It tasted of roasted coffee, very sweet, with little carbonation. It finished with a warm alcohol burn that seemed out of place in an otherwise sweet and controlled stout. The beer just did not come together as one. It’s as if you dropped a shot of whiskey into a stout. The burn is there in the finish slapping your taste buds around in a bad way.

Now, I’m not necessarily surprised; it’s 11.2% ABV. But in comparison with other beers in that range, this seemed less refined. Immediately upon drinking it, I regretted not saving it and trying to see if a little aging would mellow the flavors, but it was too late. If you’re in the mood for a barrel-aged stout, try Goose Island’s Bourbon County stout, which manages to be more put together at a higher 13% ABV. Or North Coast Brewing’s Old Rasputin Russian Imperial stout, which is also pretty amazing.

I’d still venture to say that most beers that people rave about are delicious -- maybe this one wasn't for me, or it was an outlier -- but I will say that the correlation is not always one-hundred percent. So, go out and try some beers you think you’ll like and make up your own minds. Grade: B+

Facts:

Founder's Kentucky Breakfast Stout

ABV: 11.2%

Enjoy: around 50 degrees

Style: Barrel-aged Stout

 

Also Try: 

Pliny the Elder, Russian River Brewing Company (Santa Rosa, CA). This beer is also pretty hard to get, especially outside of California and a few other lucky locations.
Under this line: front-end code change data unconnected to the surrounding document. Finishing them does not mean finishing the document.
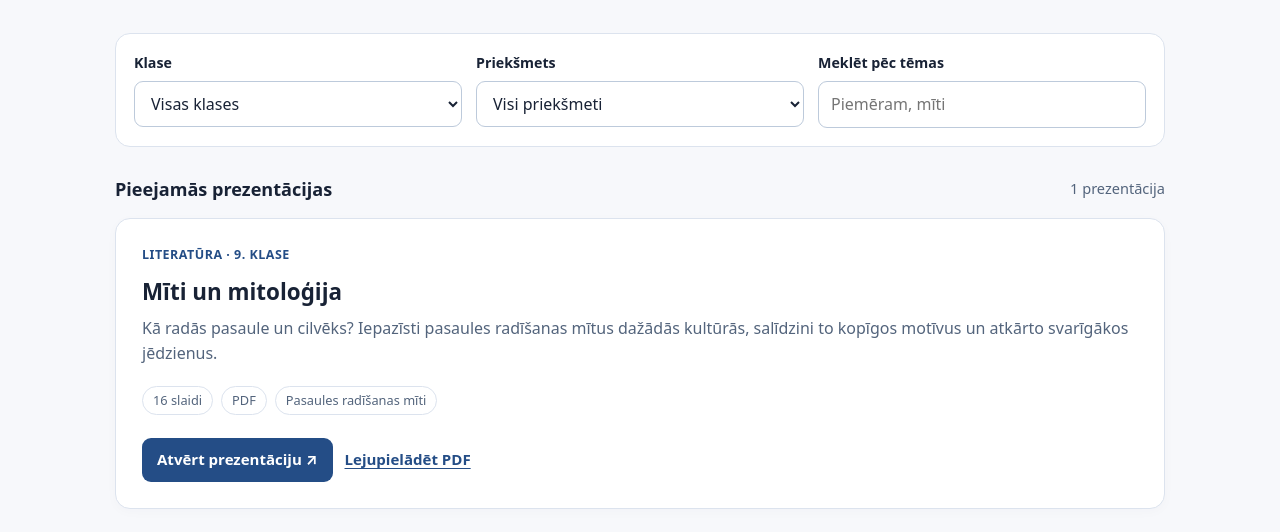
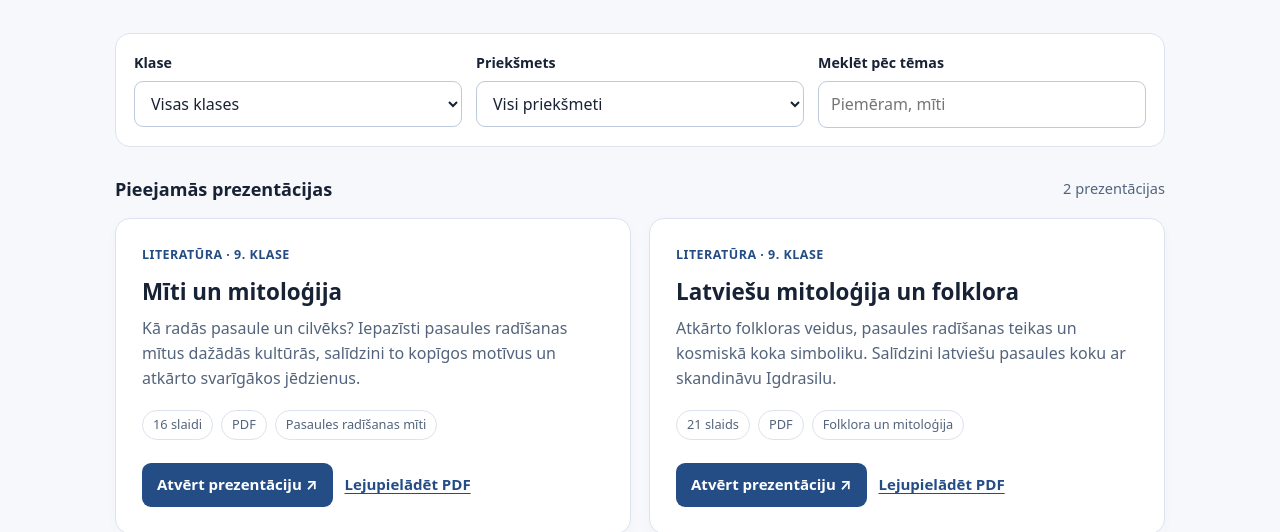
Before and after one commit to lienesskola/macibu-materiali, a plain HTML site: page prezentacijas/index.html in a window 1280 px wide. Shown: the part 295-827 px from the top of the page. Drawn offline with Linux system fonts and the light colour scheme.

Commit message:
Add files via upload

```diff
--- a/prezentacijas/index.html
+++ b/prezentacijas/index.html
@@ -82,7 +82,7 @@ footer{border-top:1px solid var(--line);padding:24px 0;color:var(--muted);font-s
     </div>
   </section>
   <section aria-labelledby="topic-heading">
-    <div class="section-label"><h2 id="topic-heading">Pieejamās prezentācijas</h2><span class="count" id="count" aria-live="polite">1 prezentācija</span></div>
+    <div class="section-label"><h2 id="topic-heading">Pieejamās prezentācijas</h2><span class="count" id="count" aria-live="polite">2 prezentācijas</span></div>
     <div class="cards" id="cards">
       <article class="card" data-grade="9" data-subject="literatura" data-search="mīti un mitoloģija kā radās pasaule un cilvēks pasaules radīšana kosmogoniskie antropogoniskie mīti">
         <div class="meta">Literatūra · 9. klase</div>
@@ -92,6 +92,16 @@ footer{border-top:1px solid var(--line);padding:24px 0;color:var(--muted);font-s
         <div class="actions">
           <a class="button" href="./Miti_un_mitologija_9_klase.pdf" target="_blank" rel="noopener">Atvērt prezentāciju ↗</a>
           <a class="secondary" href="./Miti_un_mitologija_9_klase.pdf" download>Lejupielādēt PDF</a>
+        </div>
+      </article>
+      <article class="card" data-grade="9" data-subject="literatura" data-search="latviešu mitoloģija folklora pasaules radīšana pasaules radīšanas teikas dziesmu folklora vēstītājfolklora sīkā folklora buramvārdi kosmiskais koks pasaules koks igdrasils">
+        <div class="meta">Literatūra · 9. klase</div>
+        <h3>Latviešu mitoloģija un folklora</h3>
+        <p>Atkārto folkloras veidus, pasaules radīšanas teikas un kosmiskā koka simboliku. Salīdzini latviešu pasaules koku ar skandināvu Igdrasilu.</p>
+        <div class="tags"><span class="tag">21 slaids</span><span class="tag">PDF</span><span class="tag">Folklora un mitoloģija</span></div>
+        <div class="actions">
+          <a class="button" href="./Latviesu_mitologija_un_folklora_9_klase_labota.pdf" target="_blank" rel="noopener">Atvērt prezentāciju ↗</a>
+          <a class="secondary" href="./Latviesu_mitologija_un_folklora_9_klase_labota.pdf" download>Lejupielādēt PDF</a>
         </div>
       </article>
     </div>
```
This is a Double IPA with an enticing aroma. Unlike the KBS, which I just reviewed, this almost completely lived up to the hype. A beautiful beer that is as delicious as it smells. ABV: 8.0% Grade: A+

Brew Free or Die IPA, 21st Amendment Brewery (San Francisco, CA). Widely available in aluminum cans with awesome artwork on them, try this IPA for a balanced fruity hop explosion that's light on bitterness. ABV: 7.0% Grade: B+

Image courtesy of the author

 

Follow The IN on twitter @TheInclusive or on Facebook. Have something to say? Submit a piece and Join The Heard.

Matt O’Connor lives in Boston and is a proud graduate of Boston University. Explore beer with him as he quits his job in the sciences and starts law school. Send any requests, beer, or job offers to him at: matt.oconnor[at]theinclusive.net